**Task to carry out**. A verbatim copy of the records is required, with all pictures left out.

↓↓↓

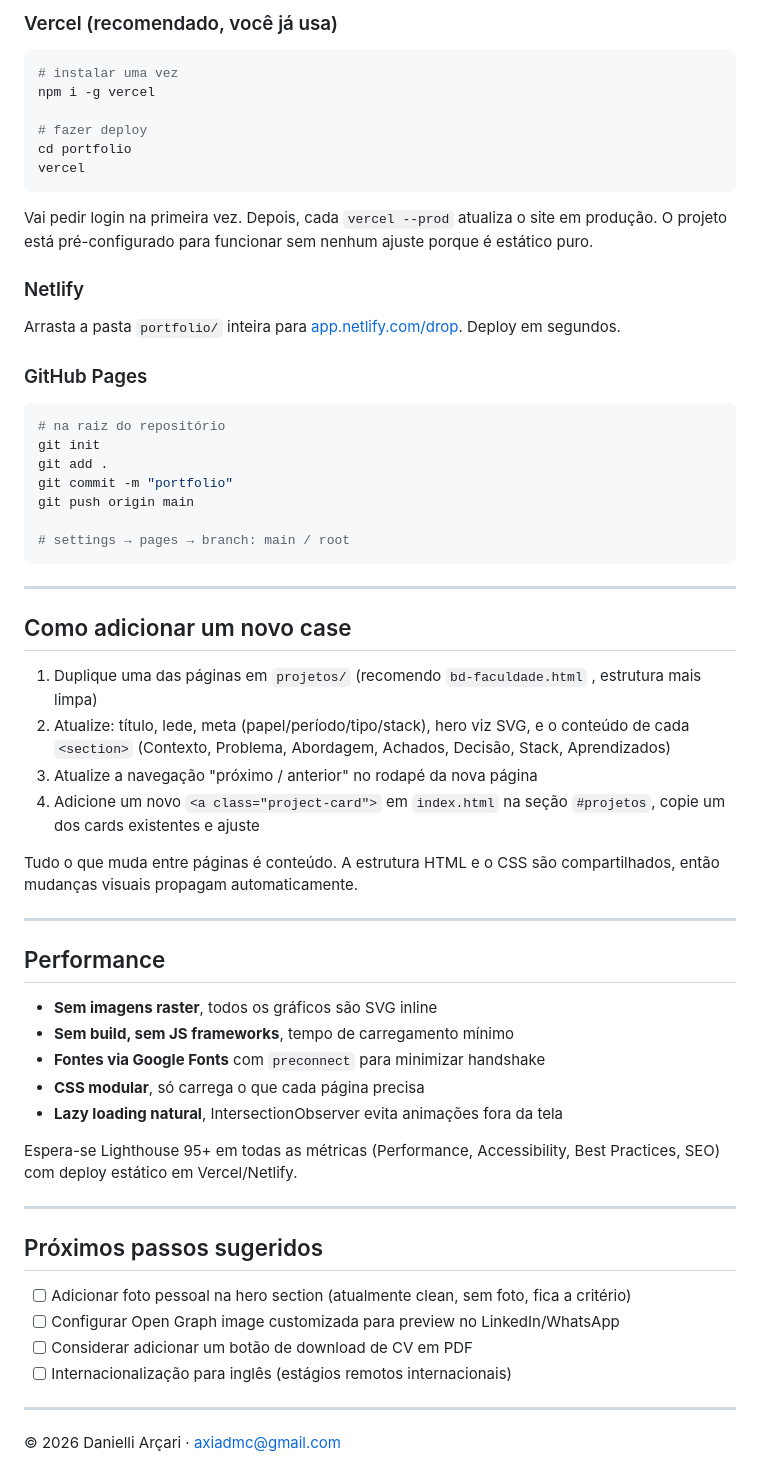
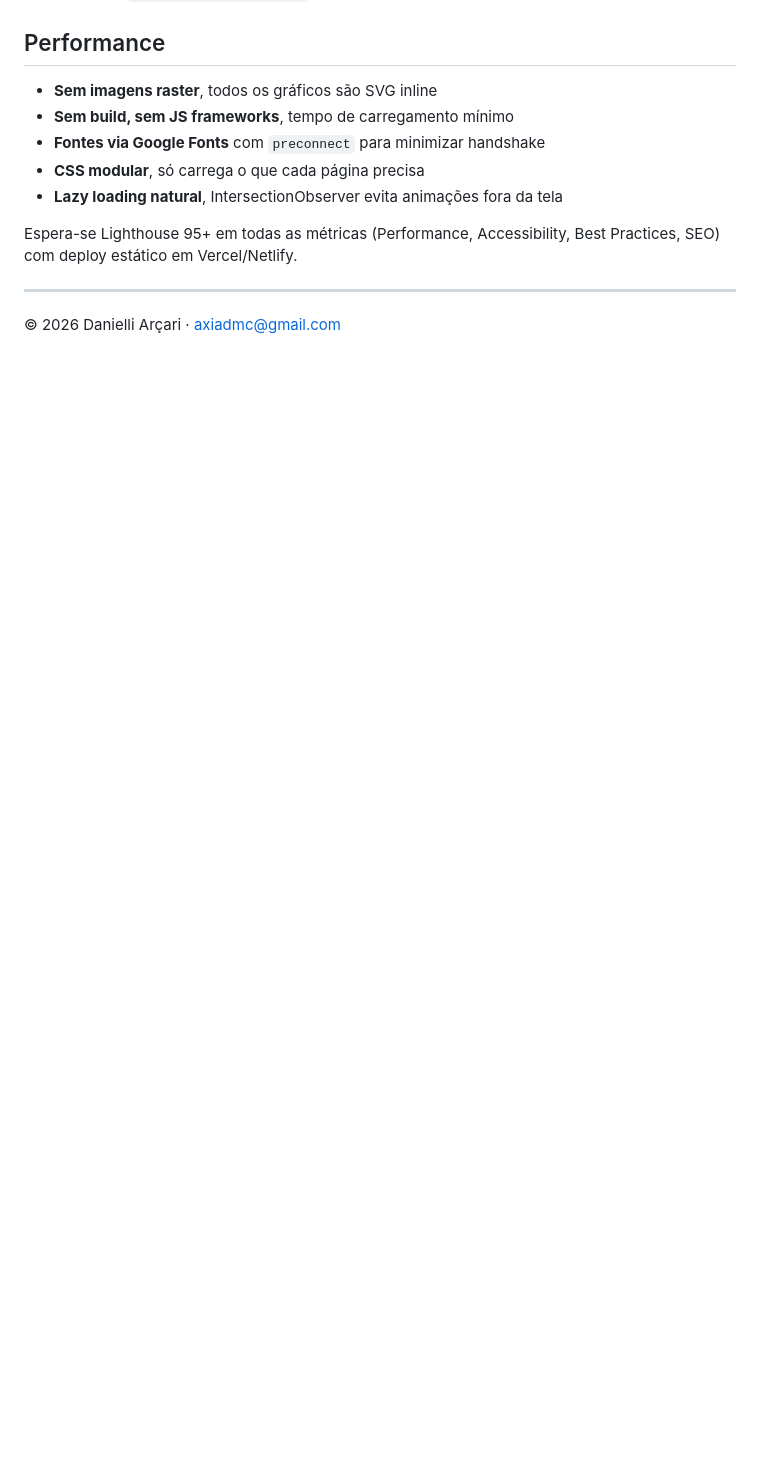
Before and after one commit to danielli-arcari/site_portifolio_Danielli, a Markdown page: README.md, the part around one of its changes. GitHub-like rendering; blank space fills up the shorter version.

````diff
--- a/README.md
+++ b/README.md
@@ -129,52 +64,3 @@ em corner cases. Servir local é mais confiável.
-### Vercel (recomendado, você já usa)
-
-```bash
-# instalar uma vez
-npm i -g vercel
-
-# fazer deploy
-cd portfolio
-vercel
-```
-
-Vai pedir login na primeira vez. Depois, cada `vercel --prod` atualiza o site
-em produção. O projeto está pré-configurado para funcionar sem nenhum ajuste
-porque é estático puro.
-
-### Netlify
-
-Arrasta a pasta `portfolio/` inteira para [app.netlify.com/drop](https://app.netlify.com/drop).
-Deploy em segundos.
-
-### GitHub Pages
-
-```bash
-# na raiz do repositório
-git init
-git add .
-git commit -m "portfolio"
-git push origin main
-
-# settings → pages → branch: main / root
-```
-
----
-
-## Como adicionar um novo case
-
-1. Duplique uma das páginas em `projetos/` (recomendo `bd-faculdade.html` ,
-   estrutura mais limpa)
-2. Atualize: título, lede, meta (papel/período/tipo/stack), hero viz SVG, e o
-   conteúdo de cada `<section>` (Contexto, Problema, Abordagem, Achados,
-   Decisão, Stack, Aprendizados)
-3. Atualize a navegação "próximo / anterior" no rodapé da nova página
-4. Adicione um novo `<a class="project-card">` em `index.html` na seção
-   `#projetos`, copie um dos cards existentes e ajuste
-
-Tudo o que muda entre páginas é conteúdo. A estrutura HTML e o CSS são
-compartilhados, então mudanças visuais propagam automaticamente.
-
----
 
 ## Performance
 
@@ -189,13 +75,4 @@ Best Practices, SEO) com deploy estático em Vercel/Netlify.
 
 ---
 
-## Próximos passos sugeridos
-
-- [ ] Adicionar foto pessoal na hero section (atualmente clean, sem foto, fica a critério)
-- [ ] Configurar Open Graph image customizada para preview no LinkedIn/WhatsApp
-- [ ] Considerar adicionar um botão de download de CV em PDF
-- [ ] Internacionalização para inglês (estágios remotos internacionais)
-
----
-
 © 2026 Danielli Arçari · axiadmc@gmail.com
````
Also changed, not shown: other parts of README.md (+0 -65 lines).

↑↑↑

**Answer box**.
Before and after one commit to danielli-arcari/site_portifolio_Danielli, a Markdown page: README.md, the part around one of its changes. GitHub-like rendering; blank space fills up the shorter version.

````diff
--- a/README.md
+++ b/README.md
@@ -129,52 +64,3 @@ em corner cases. Servir local é mais confiável.
-### Vercel (recomendado, você já usa)
-
-```bash
-# instalar uma vez
-npm i -g vercel
-
-# fazer deploy
-cd portfolio
-vercel
-```
-
-Vai pedir login na primeira vez. Depois, cada `vercel --prod` atualiza o site
-em produção. O projeto está pré-configurado para funcionar sem nenhum ajuste
-porque é estático puro.
-
-### Netlify
-
-Arrasta a pasta `portfolio/` inteira para [app.netlify.com/drop](https://app.netlify.com/drop).
-Deploy em segundos.
-
-### GitHub Pages
-
-```bash
-# na raiz do repositório
-git init
-git add .
-git commit -m "portfolio"
-git push origin main
-
-# settings → pages → branch: main / root
-```
-
----
-
-## Como adicionar um novo case
-
-1. Duplique uma das páginas em `projetos/` (recomendo `bd-faculdade.html` ,
-   estrutura mais limpa)
-2. Atualize: título, lede, meta (papel/período/tipo/stack), hero viz SVG, e o
-   conteúdo de cada `<section>` (Contexto, Problema, Abordagem, Achados,
-   Decisão, Stack, Aprendizados)
-3. Atualize a navegação "próximo / anterior" no rodapé da nova página
-4. Adicione um novo `<a class="project-card">` em `index.html` na seção
-   `#projetos`, copie um dos cards existentes e ajuste
-
-Tudo o que muda entre páginas é conteúdo. A estrutura HTML e o CSS são
-compartilhados, então mudanças visuais propagam automaticamente.
-
----
 
 ## Performance
 
@@ -189,13 +75,4 @@ Best Practices, SEO) com deploy estático em Vercel/Netlify.
 
 ---
 
-## Próximos passos sugeridos
-
-- [ ] Adicionar foto pessoal na hero section (atualmente clean, sem foto, fica a critério)
-- [ ] Configurar Open Graph image customizada para preview no LinkedIn/WhatsApp
-- [ ] Considerar adicionar um botão de download de CV em PDF
-- [ ] Internacionalização para inglês (estágios remotos internacionais)
-
----
-
 © 2026 Danielli Arçari · axiadmc@gmail.com
````
Also changed, not shown: other parts of README.md (+0 -65 lines).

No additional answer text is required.